The Board of Appeals, in affirming the rejection, relied on Boehme et al. and Metivier, stating that the Shumard, Jones et al. and Giolito et al. references "are retained as cumulative secondary references."
The primary reference is the article by Boehme et al. in a German publication, cited in Chemical Abstracts. This reference shows methyl trichloroethenyl sulfone and ethyl trichloroethenyl sulfone. No uses, either as an insecticide or for any other purpose, are given. The compounds disclosed in Boehme et al. fall within the broad formula given above.
The Metivier patent shows sulfoxide and sulfone compositions useful as fungicides. Pertinent here is the disclosure of aryl dichloroethenyl sulfones which may be admixed with inert diluents, preferably including wetting, dispersing or emulsifying agents. The aryl dichlorethenyl sulfones differ from the compounds of the formula disclosed by appellants in that an aromatic ring radical is present in the Metivier compounds where the alkyl group is located in appellants' formula. Metivier only shows phenyl and substituted phenyls as the aromatic rings.

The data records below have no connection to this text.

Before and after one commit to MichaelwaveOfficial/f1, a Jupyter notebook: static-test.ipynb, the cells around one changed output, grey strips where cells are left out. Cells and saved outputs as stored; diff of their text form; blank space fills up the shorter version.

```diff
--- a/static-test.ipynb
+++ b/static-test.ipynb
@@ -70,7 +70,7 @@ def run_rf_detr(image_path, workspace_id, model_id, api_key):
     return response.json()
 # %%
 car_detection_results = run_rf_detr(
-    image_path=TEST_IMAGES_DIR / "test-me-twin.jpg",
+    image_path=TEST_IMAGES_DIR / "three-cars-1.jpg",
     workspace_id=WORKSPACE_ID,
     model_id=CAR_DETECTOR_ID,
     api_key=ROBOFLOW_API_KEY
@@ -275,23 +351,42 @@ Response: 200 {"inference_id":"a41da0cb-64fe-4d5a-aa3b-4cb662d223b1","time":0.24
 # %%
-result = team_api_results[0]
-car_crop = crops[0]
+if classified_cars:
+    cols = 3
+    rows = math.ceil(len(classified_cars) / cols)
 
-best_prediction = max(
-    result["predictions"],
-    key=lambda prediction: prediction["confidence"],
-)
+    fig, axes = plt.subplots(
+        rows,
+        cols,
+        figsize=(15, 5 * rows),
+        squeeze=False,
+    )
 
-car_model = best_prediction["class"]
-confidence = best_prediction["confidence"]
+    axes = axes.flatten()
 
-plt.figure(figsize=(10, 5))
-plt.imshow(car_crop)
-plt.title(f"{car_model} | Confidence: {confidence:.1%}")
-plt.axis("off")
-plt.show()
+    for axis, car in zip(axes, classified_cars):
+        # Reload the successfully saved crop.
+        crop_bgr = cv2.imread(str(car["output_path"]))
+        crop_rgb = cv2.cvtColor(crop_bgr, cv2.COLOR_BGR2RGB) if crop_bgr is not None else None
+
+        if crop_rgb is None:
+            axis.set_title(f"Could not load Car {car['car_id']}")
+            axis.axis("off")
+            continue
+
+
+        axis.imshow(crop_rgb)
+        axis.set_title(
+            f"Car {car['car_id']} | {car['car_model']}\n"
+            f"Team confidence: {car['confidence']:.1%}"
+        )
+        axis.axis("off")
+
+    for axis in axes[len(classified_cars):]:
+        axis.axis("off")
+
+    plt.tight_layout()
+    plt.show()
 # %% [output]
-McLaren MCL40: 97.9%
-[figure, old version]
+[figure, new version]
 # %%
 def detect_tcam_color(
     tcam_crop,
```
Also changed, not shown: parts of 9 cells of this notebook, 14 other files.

The Shumard patent discloses octyl vinyl sulfone as a molluscacide.
The Jones et al. patent discloses xanthyl and trithiocarbonyl sulfides, sulfoxides, and sulfones as pesticides.
The Giolito et al. patent relates to xanthyl and trithiocarbonyl sulfones as fungicides.

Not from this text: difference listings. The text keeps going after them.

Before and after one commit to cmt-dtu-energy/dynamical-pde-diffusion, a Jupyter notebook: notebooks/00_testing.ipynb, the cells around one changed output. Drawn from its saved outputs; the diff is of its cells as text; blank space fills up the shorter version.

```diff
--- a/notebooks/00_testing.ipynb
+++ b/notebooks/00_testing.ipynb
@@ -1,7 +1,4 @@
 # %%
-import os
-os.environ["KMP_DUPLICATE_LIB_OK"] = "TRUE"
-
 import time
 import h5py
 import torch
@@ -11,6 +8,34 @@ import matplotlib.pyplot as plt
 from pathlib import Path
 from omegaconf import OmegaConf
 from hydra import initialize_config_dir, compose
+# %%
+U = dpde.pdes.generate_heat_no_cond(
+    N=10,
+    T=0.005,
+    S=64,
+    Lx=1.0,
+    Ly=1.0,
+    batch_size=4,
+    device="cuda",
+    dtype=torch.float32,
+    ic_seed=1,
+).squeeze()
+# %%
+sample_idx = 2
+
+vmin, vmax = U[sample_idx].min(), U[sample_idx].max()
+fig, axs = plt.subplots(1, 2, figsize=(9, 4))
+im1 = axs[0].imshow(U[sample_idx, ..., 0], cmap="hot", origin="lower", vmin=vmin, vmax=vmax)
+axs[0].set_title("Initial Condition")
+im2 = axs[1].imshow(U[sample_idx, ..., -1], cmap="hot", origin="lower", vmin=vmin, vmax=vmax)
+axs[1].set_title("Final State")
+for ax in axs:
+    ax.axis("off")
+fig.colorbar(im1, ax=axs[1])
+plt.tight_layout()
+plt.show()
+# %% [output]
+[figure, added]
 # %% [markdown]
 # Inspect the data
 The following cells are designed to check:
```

I. The Compound Claims
Claims 3, 8, 9 and 10 are drawn to 1, 2-dichloroethenyl n-alkyl sulfones of various alkyl chain lengths. These claims were found by the board to be unpatentable over Boehme et al., which shows the same sulfones as recited in claims 3 and 8 with an additional chlorine substituted in the 2 or beta position of the vinyl group. It is noted that the sulfones of claims 9 and 10 differ from those of Boehme et al. not only in having one less chlorine atom but also in having one (claim 9) or two (claim 10) more methylene groups. That is, the compounds of claims 9 and 10 are homologs as well as analogs of the Boehme compounds.

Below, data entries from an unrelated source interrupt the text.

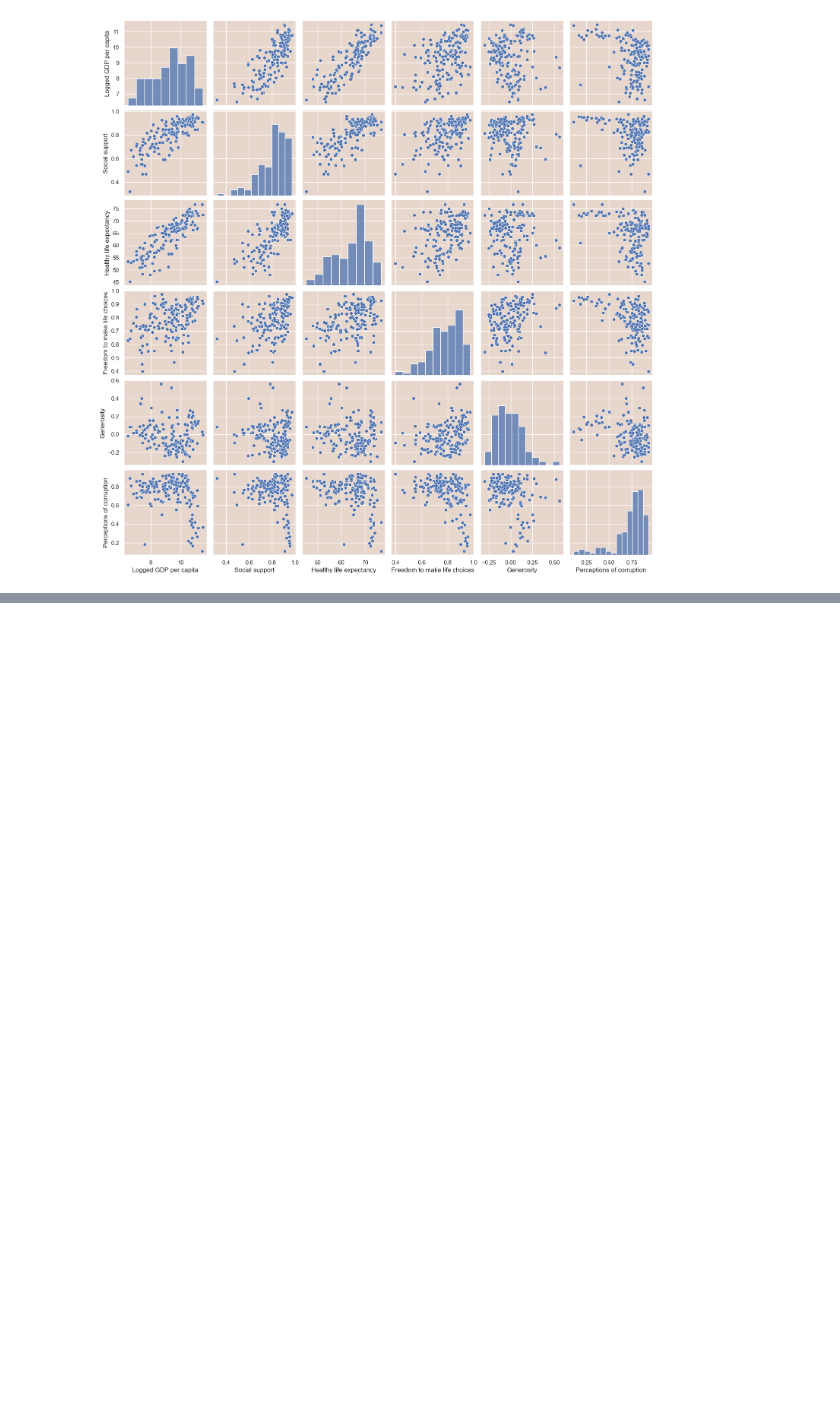
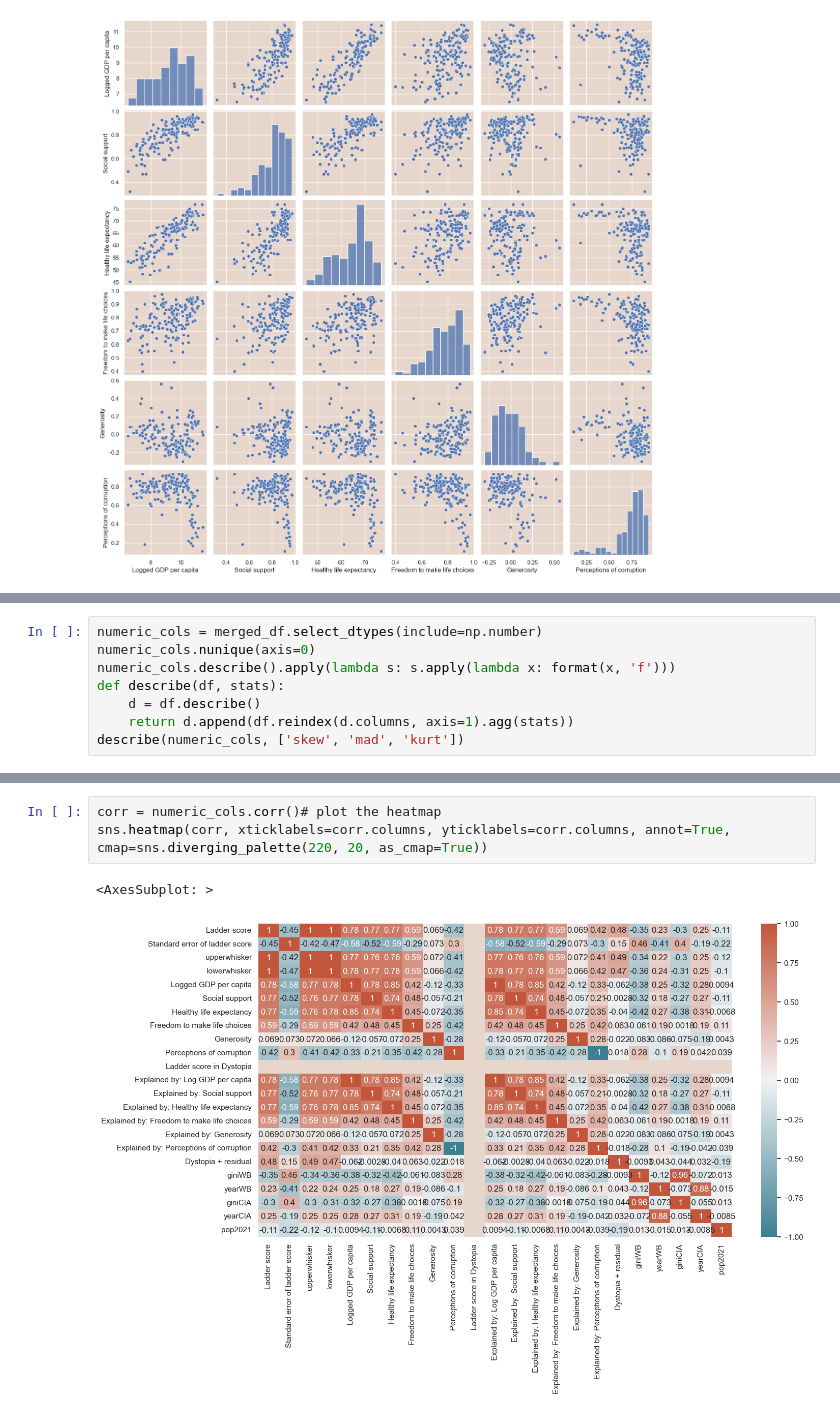
Before and after one commit to Ace-Abdul/CS216Project, a Jupyter notebook: cs216 project.ipynb, the cells around one changed output, grey strips where cells are left out. Cells and saved outputs as stored; diff of their text form; blank space fills up the shorter version.

```diff
--- a/cs216 project.ipynb
+++ b/cs216 project.ipynb
@@ -155,0 +123,8 @@ sns.pairplot(merged_df[columns])
+# %%
+numeric_cols = merged_df.select_dtypes(include=np.number)
+numeric_cols.nunique(axis=0)
+numeric_cols.describe().apply(lambda s: s.apply(lambda x: format(x, 'f')))
+def describe(df, stats):
+    d = df.describe()
+    return d.append(df.reindex(d.columns, axis=1).agg(stats))
+describe(numeric_cols, ['skew', 'mad', 'kurt'])
@@ -155,0 +166,6 @@ sns.pairplot(merged_df[columns])
+# %%
+corr = numeric_cols.corr()# plot the heatmap
+sns.heatmap(corr, xticklabels=corr.columns, yticklabels=corr.columns, annot=True, cmap=sns.diverging_palette(220, 20, as_cmap=True))
+# %% [output]
+<AxesSubplot: >
+[figure, added]
```
Also changed, not shown: parts of 14 cells of this notebook, 1 other file.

Appellants have shown in the specification that the trichloro compounds of Boehme et al. may be used in pesticidal compositions, although the dichloro sulfones of the instant compound claims are preferred. Appellants argue that their disclosure of equivalence may not be relied upon in rejecting the claims for the reasons given in In re Ruff et al., 45 CC PA 1037, 256 F.2d 590.
In addition, appellants contend that the method employed by Boehme et al. could not produce the sulfones of the compound claims because there is no two-chlorine counterpart to the three-chlorine chloral hydrate used by Boehme et al. as a starting material. The board dismissed this argument as "of little relevance" inasmuch as the compounds, rather than the method of making them, are claimed. It is asserted by appellants that the fact that the method used in the Boehme et al. reference could not produce the claimed compounds rebuts any prima facie case of obviousness the analogous chemical structure may support. Moreover, they contend, claims 9 and 10 are homologs as well as analogs, so that there are two distinctions over Boehme et al. insofar as these two claims are concerned. They suggest that the Board of Appeals decisions "in the case of chlorine analogues disclose a case of split personality," referring to Ex parte Teter and Shand, 105 USPQ 192, and Ex parte Teter and Bauer, 105 USPQ 191. Appellants state that the compound claim in Teter and Shand was rejected by the Board of Appeals where there was only one chlorine atom difference over the prior art compounds, whereas in Teter and Bauer compound claims were allowed where the difference was two chlorine atoms as compared to one of the prior art references and one chlorine atom and one methylene group as compared to a second prior art reference. The board relied on its Teter and Shand decision in its opinion below in this case.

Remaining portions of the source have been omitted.